Drought conditions have led to an unprecedented water shortage warning for the north and north-east.
Fresh wildfires sparked yesterday as the sun continued to shine and water supplies dwindled, prompting an appeal to hundreds of communities to conserve supplies.
Cities, towns and villages from the Western Isles and across the Highlands to Moray and the north east were all told to ration their usage.
Scorching hot temperatures have resulted in a surge in water use that has seen water works and reservoirs starting to run dry.
While Scottish Water has resisted any use of the words “hosepipe ban” and have said “there is no way a panic or a crisis” they are nonetheless calling for restraint.
Alan Thomson, a spokesman for Scottish Water said: “In terms of the prolonged dry spell and the heat we’ve experienced, I certainly can’t in my life time remember it being like this.
“It gives us more challenges across the country but these are challenges we will meet.

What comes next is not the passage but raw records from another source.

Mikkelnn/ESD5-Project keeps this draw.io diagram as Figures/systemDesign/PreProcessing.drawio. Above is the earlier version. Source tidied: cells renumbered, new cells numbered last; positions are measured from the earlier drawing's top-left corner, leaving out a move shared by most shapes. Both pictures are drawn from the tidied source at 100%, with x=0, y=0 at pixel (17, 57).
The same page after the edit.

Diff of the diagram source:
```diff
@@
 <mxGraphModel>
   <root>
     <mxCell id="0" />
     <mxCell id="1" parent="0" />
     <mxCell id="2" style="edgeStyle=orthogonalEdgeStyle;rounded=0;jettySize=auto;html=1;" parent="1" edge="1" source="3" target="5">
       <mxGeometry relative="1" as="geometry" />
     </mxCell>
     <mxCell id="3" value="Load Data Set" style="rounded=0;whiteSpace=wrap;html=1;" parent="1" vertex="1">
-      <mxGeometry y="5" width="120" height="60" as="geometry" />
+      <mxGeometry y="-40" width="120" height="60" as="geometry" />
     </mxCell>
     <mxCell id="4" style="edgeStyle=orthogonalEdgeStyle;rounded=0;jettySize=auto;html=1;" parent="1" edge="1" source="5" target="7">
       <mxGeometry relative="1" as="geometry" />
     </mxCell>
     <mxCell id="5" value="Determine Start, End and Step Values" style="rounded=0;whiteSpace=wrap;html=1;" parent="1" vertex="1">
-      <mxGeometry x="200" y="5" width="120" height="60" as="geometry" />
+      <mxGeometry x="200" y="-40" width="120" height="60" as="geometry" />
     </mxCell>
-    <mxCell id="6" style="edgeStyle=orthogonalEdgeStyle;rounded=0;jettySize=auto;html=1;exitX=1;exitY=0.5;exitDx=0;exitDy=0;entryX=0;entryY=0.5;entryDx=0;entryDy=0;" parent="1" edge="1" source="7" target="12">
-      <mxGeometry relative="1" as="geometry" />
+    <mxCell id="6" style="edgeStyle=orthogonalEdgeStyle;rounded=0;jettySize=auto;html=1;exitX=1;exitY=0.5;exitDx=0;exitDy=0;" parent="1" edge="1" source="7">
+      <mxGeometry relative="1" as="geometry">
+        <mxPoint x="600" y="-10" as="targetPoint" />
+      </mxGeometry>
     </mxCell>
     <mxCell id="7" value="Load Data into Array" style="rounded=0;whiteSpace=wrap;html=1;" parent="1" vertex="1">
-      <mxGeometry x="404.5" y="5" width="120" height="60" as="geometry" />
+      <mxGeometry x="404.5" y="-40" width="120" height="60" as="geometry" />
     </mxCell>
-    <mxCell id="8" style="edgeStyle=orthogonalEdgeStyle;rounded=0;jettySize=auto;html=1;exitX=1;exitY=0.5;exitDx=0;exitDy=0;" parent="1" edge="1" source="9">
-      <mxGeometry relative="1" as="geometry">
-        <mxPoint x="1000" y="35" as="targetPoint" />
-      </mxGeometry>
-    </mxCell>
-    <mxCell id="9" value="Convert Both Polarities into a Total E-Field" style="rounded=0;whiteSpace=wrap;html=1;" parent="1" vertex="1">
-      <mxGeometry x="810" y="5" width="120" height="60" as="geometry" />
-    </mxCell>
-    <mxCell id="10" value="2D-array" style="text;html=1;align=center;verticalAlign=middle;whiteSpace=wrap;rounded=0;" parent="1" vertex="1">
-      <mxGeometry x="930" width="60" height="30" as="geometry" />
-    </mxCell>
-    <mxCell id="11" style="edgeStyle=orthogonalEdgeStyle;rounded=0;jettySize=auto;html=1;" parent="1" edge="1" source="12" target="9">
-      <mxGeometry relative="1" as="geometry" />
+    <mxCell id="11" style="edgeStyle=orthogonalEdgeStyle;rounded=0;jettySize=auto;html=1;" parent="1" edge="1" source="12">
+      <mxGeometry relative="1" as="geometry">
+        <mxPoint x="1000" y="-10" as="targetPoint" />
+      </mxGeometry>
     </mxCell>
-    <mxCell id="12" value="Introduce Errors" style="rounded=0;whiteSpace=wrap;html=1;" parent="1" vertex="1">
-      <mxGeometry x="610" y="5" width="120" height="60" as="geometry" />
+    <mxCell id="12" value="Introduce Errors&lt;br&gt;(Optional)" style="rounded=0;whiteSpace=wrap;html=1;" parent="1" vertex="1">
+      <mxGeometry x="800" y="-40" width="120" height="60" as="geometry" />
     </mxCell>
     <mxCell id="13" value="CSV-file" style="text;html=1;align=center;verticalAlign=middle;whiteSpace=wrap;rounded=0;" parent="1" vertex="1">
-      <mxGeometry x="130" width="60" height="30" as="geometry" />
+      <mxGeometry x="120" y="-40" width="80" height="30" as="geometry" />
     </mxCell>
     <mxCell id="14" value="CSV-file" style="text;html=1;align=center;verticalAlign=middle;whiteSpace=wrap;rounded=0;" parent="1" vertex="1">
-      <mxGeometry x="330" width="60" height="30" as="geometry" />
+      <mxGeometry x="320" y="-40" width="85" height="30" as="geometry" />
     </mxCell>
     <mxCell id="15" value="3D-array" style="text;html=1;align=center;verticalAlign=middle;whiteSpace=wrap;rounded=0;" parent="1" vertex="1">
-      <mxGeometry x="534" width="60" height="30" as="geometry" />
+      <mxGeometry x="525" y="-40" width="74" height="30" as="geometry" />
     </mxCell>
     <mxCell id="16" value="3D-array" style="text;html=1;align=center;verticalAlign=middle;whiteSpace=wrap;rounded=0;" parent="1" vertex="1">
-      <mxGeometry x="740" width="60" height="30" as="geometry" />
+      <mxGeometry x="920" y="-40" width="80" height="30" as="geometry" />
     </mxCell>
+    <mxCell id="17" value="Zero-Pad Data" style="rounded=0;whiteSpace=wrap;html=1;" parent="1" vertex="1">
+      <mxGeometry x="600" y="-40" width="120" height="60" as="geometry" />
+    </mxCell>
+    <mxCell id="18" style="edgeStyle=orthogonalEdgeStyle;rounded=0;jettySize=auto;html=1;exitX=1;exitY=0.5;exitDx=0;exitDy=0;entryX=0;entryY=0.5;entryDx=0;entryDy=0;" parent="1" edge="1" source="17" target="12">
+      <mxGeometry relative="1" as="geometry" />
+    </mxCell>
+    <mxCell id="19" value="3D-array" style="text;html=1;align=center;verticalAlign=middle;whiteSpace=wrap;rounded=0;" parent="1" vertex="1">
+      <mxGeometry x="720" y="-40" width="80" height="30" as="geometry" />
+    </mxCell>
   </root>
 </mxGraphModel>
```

“In certain areas of the country we are experiencing some particularly high water usage – up to a 30% increase in some regions.
“Right across Scotland we supply about 1.3 billion litres of drinking water a day, but right now we’re having to supply an extra 140 million litres daily.
“It’s for a number of reasons apart from just the dry conditions. There are of course a lot of tourists out enjoying the sunshine all across Scotland right now, folk are spending time watering the garden, kids are having water fights and playing in paddling pools. There are a whole range of things.
Anglers throughout the north and north-east of Scotland have also been struggling as the prolonged lack of rain has left many river levels extremely low.
Yesterday the River Spey was the third driest river in the UK – at Boat o Brig, the waterway was measured to be 97% lower than its normal minimum.
And although it was slightly cooler across Scotland than in recent days, due to cloud cover, temperatures still managed to reach around 20c during the warmest parts of the afternoon in some parts of the country, including Aviemore and Dornoch.
In light of the concerns, communities have been told to hand-wash their cars, avoid baths and do everything they can to conserve water following an unprecedented period of extremely warm and dry weather.
Gardeners have been told to use their watering cans and keep their hoses coiled up and people brushing their teeth have even been asked to turn off the tap while it’s not in use.
Those doing their laundry have been requested to only turn on their washing machines when they are fully loaded in order to “keep the water cycle flowing”.
Mr Thomson added: “We’re just calling for common sense. There is in no way a panic or a crisis right now, we’re just asking people to keep conservation in mind and consider their water usage a bit more than they do normally.”
The dry, hot weather is forecast to continue into the weekend, with little to no rain forecast across Aberdeenshire, Moray, the Highlands and Islands.